The World Skills competition was an incredible experience for Ryan Folk, one that he expects will serve him well in his career.
Folk, who is originally from Stoughton, represented Canada in the electrical installations category at World Skills in Kazan, Russia, from Aug. 22-27.
While he didn’t medal at the global event, he still put forward an excellent showing that demonstrated his abilities while going against some of the best young people in the world in his field.
The week in Russia began with a chance to unwind, recover from the jetlag and sightsee around Kazan. World Skills planned some excursions and tours around the city.
Opening ceremonies were held Aug. 22, and then the competition ran from Aug. 23-26. Medals were handed out at the closing ceremonies Aug. 27.
In the electrical installations division, the competitors were assigned a project they had to complete. It was a general install with different electrical components with raceways, cabinets and wiring methods.
“Mixed in, most of it was automated with a home automation system, and there was also some motor control and a smart relay control,” said Folk.
He admits it’s hard to explain the project to someone who isn’t from an electrician’s background, but it was fairly intricate, which is to be expected at the world championship level.
“It was a fairly difficult project to complete in the time that they gave us,” said Folk.
The project he had to complete was more difficult than the one from Skills Canada nationals in May.
“There’s no home automation at our nationals, and just learning that is a challenge in itself. And then just with the different type of materials and all that kind of stuff that they want us to use, it’s way harder,” said Folk.
At one point, he said it was somewhat similar to the Olympics, because the best were there representing their countries.
He hasn’t received much feedback from the judges yet to let him know what he did well and where he could use improvement.

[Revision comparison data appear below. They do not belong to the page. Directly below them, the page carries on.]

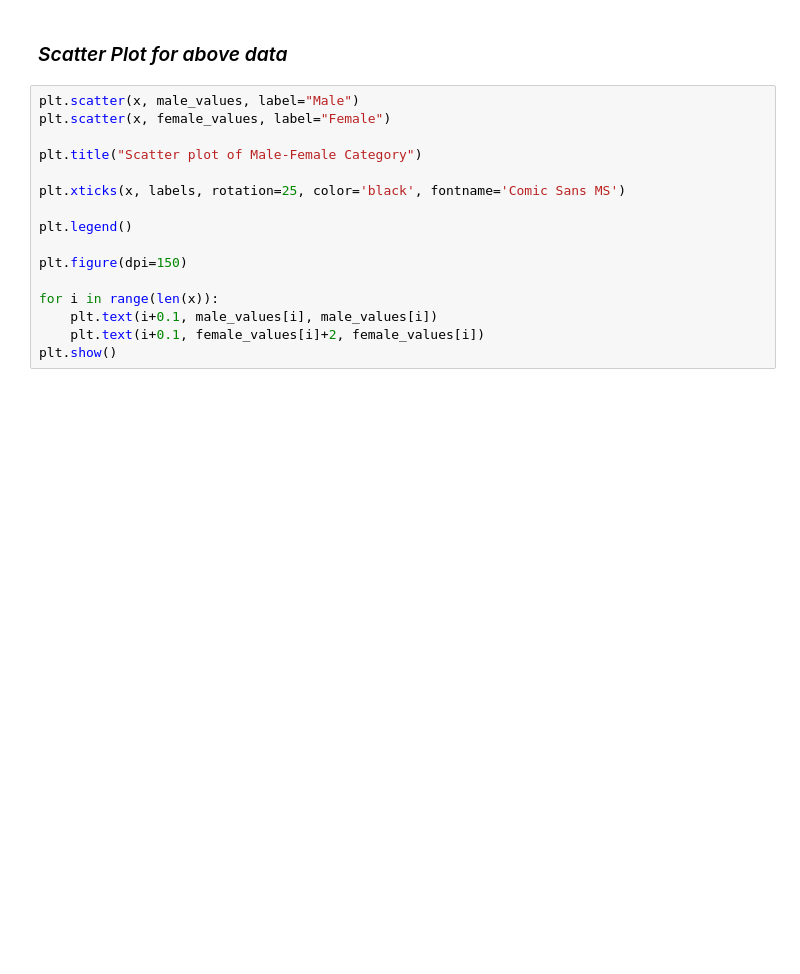
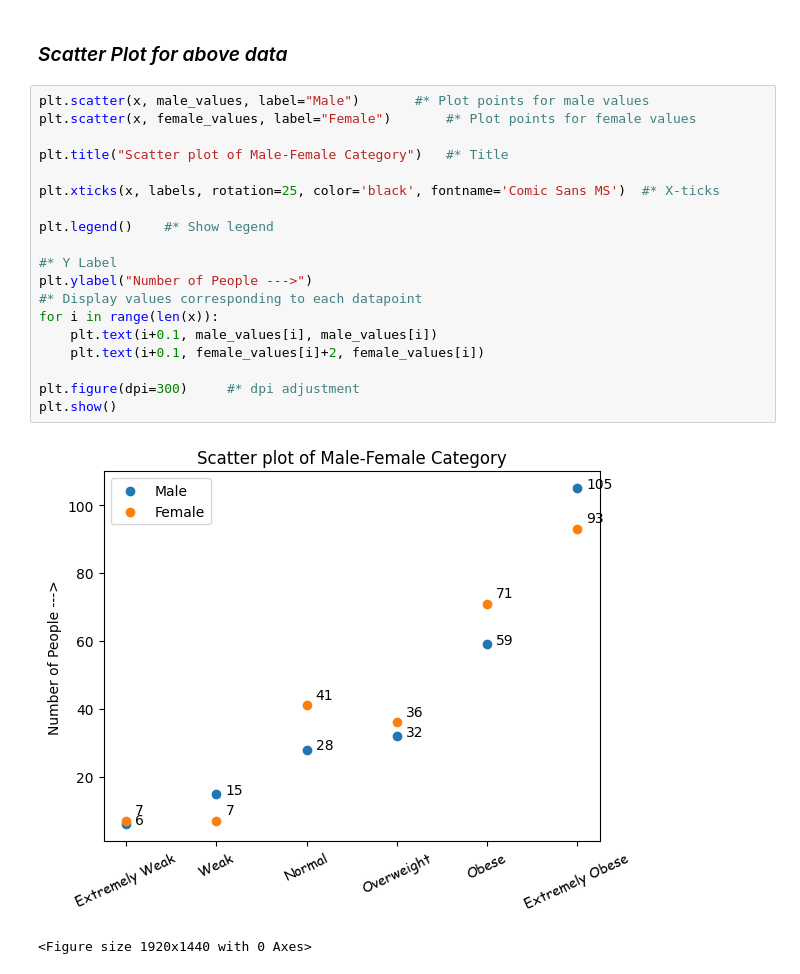
Before and after one commit to Jai-Verma-04/BodyMassIndex, a Jupyter notebook: BodyMassIndex.ipynb, the cells around one changed output. Saved outputs shown, nothing was run; the diff lists cells and outputs as text; blank space fills up the shorter version.

```diff
--- a/BodyMassIndex.ipynb
+++ b/BodyMassIndex.ipynb
@@ -121,18 +170,24 @@ plt.show()
 # %% [markdown]
 ### _Scatter Plot for above data_
 # %%
-plt.scatter(x, male_values, label="Male")
-plt.scatter(x, female_values, label="Female")
+plt.scatter(x, male_values, label="Male")       #* Plot points for male values
+plt.scatter(x, female_values, label="Female")       #* Plot points for female values
 
-plt.title("Scatter plot of Male-Female Category")
+plt.title("Scatter plot of Male-Female Category")   #* Title
 
-plt.xticks(x, labels, rotation=25, color='black', fontname='Comic Sans MS')
+plt.xticks(x, labels, rotation=25, color='black', fontname='Comic Sans MS')  #* X-ticks
 
-plt.legend()
+plt.legend()    #* Show legend
 
-plt.figure(dpi=150)
-
+#* Y Label
+plt.ylabel("Number of People --->")
+#* Display values corresponding to each datapoint
 for i in range(len(x)):
     plt.text(i+0.1, male_values[i], male_values[i])
     plt.text(i+0.1, female_values[i]+2, female_values[i])
+
+plt.figure(dpi=300)     #* dpi adjustment
 plt.show()
+# %% [output]
+[figure, added]
+<Figure size 1920x1440 with 0 Axes>
```
Also changed, not shown: parts of 8 cells of this notebook.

There were some issues with his equipment the final day, and a couple of the experts from other countries noticed that.
For the full story about Ryan Folk's experience, check out the Sept. 11 issue of the Weyburn Review.